Source records →
::::::::::

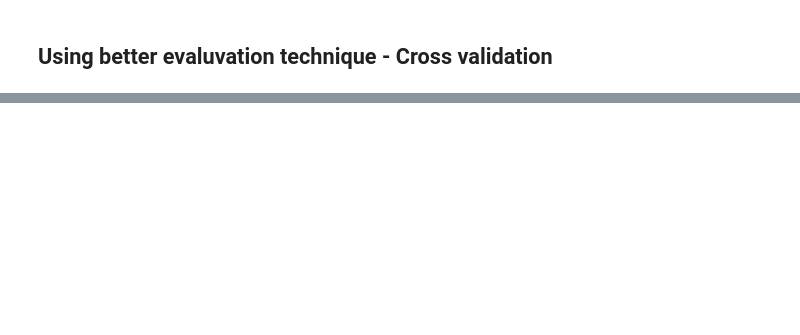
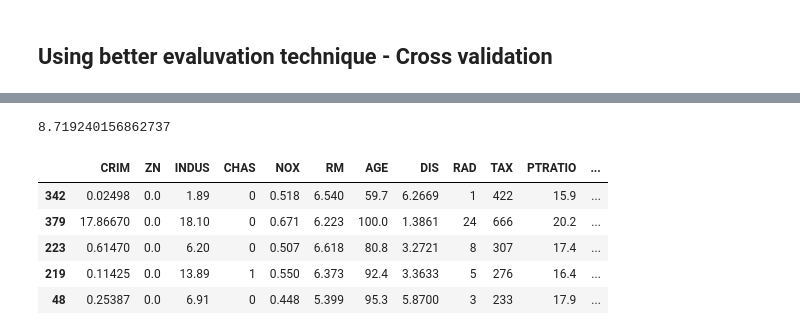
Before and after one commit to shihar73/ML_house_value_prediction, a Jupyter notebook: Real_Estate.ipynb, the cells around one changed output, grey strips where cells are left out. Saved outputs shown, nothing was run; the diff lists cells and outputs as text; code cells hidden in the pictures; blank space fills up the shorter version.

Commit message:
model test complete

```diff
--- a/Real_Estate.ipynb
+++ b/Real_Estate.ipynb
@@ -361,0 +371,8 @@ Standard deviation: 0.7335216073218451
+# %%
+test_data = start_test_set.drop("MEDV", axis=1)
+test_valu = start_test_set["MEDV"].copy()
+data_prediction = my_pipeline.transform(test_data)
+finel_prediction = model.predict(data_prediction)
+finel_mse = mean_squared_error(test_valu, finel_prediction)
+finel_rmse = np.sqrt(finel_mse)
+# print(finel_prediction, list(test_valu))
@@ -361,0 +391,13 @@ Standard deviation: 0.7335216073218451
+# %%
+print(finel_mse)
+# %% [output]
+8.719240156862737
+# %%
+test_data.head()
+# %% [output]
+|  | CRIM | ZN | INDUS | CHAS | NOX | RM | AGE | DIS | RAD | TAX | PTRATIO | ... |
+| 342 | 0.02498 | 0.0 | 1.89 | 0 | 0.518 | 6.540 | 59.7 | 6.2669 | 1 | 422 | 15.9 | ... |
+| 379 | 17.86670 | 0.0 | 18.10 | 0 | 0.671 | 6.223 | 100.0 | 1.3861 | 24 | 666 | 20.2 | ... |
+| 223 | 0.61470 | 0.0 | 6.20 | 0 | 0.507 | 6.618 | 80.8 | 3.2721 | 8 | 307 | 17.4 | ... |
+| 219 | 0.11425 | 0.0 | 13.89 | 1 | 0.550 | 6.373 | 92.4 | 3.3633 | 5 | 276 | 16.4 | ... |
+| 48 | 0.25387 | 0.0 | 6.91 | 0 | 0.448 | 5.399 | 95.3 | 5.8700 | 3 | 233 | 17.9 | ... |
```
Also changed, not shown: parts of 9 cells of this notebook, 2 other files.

::::::::::

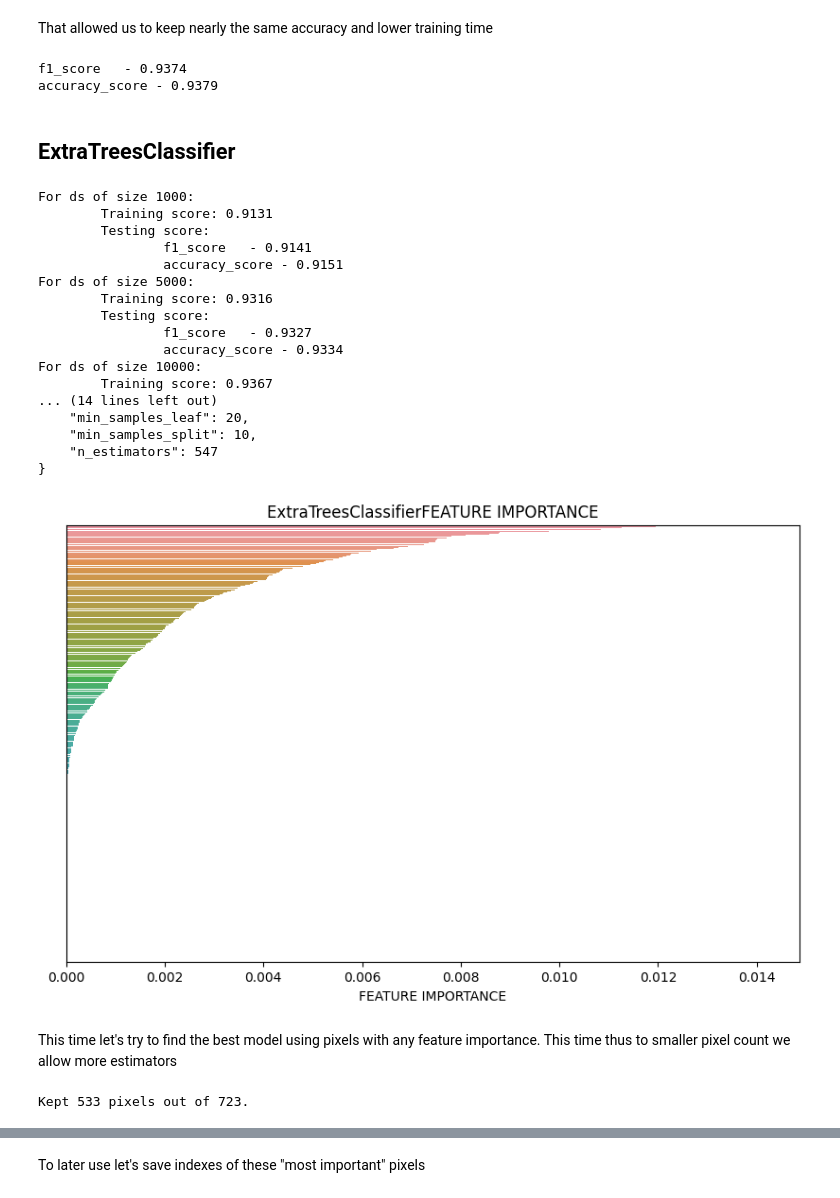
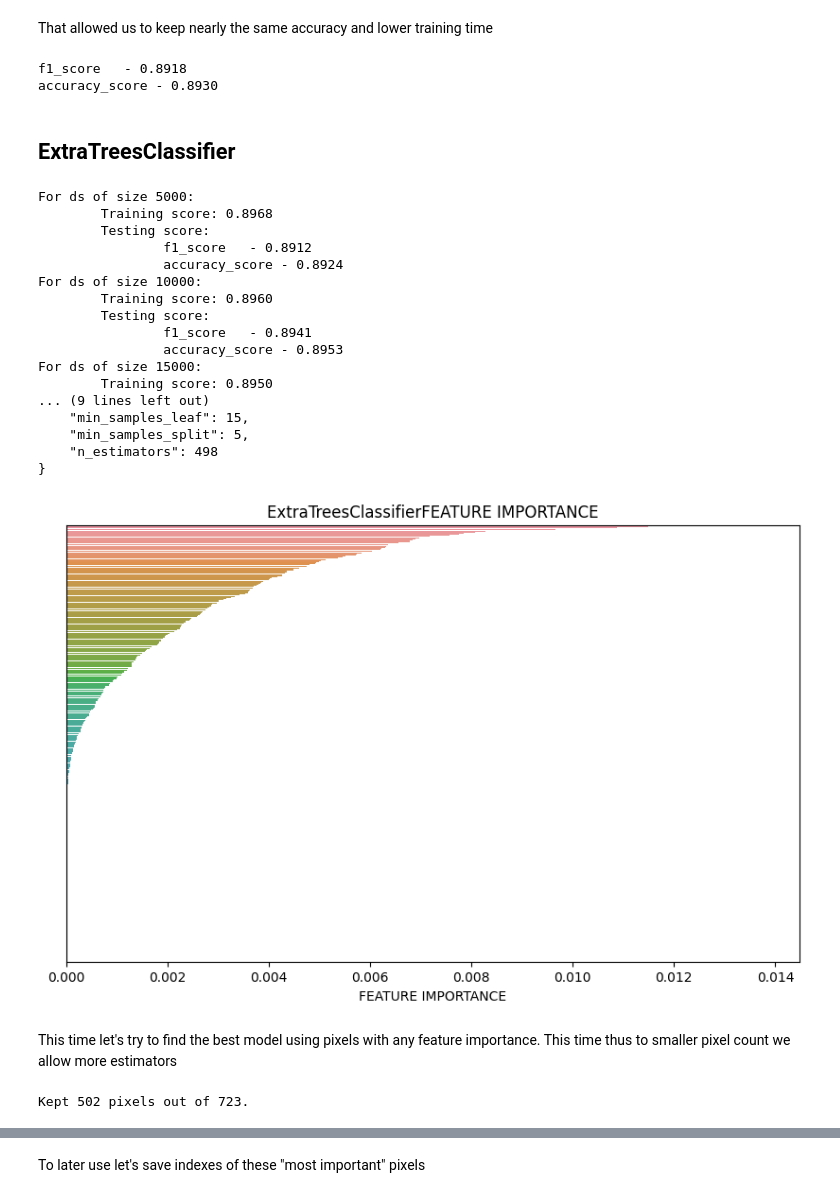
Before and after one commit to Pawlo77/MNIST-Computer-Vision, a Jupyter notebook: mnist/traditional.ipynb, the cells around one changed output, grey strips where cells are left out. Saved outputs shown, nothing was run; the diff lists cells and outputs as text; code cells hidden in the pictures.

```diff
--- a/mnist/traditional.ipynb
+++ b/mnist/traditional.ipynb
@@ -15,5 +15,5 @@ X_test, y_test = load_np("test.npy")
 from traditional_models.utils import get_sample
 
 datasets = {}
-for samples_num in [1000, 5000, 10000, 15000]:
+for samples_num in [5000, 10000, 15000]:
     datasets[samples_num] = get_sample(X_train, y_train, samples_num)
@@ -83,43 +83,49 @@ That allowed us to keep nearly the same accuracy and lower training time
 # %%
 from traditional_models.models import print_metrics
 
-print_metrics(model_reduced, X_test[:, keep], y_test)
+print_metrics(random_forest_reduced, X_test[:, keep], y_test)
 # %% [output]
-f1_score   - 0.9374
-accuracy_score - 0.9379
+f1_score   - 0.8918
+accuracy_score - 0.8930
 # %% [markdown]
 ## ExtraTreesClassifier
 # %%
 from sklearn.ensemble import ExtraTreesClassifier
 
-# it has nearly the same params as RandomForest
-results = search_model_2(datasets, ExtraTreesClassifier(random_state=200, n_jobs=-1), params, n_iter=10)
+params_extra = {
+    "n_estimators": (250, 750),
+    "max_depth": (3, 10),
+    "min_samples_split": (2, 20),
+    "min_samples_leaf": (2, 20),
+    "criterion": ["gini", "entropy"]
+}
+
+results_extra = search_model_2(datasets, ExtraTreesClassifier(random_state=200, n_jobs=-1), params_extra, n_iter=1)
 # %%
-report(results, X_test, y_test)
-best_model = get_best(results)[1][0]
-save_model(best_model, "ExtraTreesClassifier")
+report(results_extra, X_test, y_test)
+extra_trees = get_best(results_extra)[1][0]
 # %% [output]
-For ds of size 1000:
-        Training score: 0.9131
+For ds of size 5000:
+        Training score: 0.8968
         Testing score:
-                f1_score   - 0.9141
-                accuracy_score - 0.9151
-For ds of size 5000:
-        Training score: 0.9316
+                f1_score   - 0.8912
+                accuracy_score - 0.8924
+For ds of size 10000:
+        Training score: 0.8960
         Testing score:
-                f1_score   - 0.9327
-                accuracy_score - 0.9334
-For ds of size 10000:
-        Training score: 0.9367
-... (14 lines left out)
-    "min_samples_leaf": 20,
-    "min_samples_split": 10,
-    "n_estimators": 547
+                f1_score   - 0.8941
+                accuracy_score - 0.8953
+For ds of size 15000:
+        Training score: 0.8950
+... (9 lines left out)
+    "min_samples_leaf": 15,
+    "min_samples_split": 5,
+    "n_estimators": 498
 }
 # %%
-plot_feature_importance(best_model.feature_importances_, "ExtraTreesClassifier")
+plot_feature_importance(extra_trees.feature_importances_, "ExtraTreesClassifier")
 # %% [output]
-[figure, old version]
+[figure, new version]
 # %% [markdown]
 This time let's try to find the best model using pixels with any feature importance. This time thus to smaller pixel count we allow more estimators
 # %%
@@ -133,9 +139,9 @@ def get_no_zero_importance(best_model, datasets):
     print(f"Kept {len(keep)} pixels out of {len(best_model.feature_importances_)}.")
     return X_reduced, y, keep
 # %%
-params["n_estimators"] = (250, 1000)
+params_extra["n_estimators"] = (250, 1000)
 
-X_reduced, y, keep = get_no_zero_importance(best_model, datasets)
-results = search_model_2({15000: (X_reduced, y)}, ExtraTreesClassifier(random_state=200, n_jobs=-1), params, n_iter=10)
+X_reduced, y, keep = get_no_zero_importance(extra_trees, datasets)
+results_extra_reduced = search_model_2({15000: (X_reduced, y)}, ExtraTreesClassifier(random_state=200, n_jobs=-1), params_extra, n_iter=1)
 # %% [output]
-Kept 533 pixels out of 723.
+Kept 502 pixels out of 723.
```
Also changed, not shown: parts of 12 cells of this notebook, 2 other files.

::::::::::

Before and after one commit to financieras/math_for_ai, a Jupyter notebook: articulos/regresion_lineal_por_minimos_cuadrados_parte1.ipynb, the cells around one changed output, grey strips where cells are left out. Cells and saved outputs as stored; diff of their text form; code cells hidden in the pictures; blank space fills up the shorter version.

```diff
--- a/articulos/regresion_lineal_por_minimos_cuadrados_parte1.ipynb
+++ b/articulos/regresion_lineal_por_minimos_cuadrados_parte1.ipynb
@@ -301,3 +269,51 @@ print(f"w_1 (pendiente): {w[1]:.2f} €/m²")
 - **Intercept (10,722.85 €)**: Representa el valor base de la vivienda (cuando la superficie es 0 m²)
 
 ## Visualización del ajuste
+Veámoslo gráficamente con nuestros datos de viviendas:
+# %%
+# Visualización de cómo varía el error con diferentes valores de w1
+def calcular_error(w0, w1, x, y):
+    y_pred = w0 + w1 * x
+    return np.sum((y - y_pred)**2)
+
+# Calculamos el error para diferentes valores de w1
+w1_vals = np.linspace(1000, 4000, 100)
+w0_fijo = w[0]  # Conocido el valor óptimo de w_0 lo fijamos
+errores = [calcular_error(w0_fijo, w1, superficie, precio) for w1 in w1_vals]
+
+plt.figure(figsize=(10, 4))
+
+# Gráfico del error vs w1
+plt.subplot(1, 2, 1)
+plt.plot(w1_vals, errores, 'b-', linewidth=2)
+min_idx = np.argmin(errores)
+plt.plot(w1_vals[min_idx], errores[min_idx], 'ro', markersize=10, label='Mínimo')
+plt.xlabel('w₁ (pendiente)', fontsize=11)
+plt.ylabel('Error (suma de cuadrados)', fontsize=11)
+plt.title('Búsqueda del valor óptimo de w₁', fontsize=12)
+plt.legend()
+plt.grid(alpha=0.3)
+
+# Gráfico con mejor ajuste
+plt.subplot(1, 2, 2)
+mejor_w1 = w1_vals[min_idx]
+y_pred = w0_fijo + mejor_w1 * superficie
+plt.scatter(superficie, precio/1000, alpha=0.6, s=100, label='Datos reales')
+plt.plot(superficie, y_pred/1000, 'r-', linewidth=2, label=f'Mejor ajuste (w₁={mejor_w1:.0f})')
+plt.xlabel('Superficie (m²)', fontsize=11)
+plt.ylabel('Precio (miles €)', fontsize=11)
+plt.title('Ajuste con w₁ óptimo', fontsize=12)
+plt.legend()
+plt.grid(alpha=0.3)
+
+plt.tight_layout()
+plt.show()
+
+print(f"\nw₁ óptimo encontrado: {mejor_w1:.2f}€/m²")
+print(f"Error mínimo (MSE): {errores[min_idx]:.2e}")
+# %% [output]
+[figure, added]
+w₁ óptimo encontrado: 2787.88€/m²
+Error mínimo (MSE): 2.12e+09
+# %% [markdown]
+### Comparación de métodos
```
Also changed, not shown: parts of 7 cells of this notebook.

::::::::::

Problem details →
The answer must consist of every line above that contains the word "fontsize".

Completed exercise →
+plt.xlabel('w₁ (pendiente)', fontsize=11)
+plt.ylabel('Error (suma de cuadrados)', fontsize=11)
+plt.title('Búsqueda del valor óptimo de w₁', fontsize=12)
+plt.xlabel('Superficie (m²)', fontsize=11)
+plt.ylabel('Precio (miles €)', fontsize=11)
+plt.title('Ajuste con w₁ óptimo', fontsize=12)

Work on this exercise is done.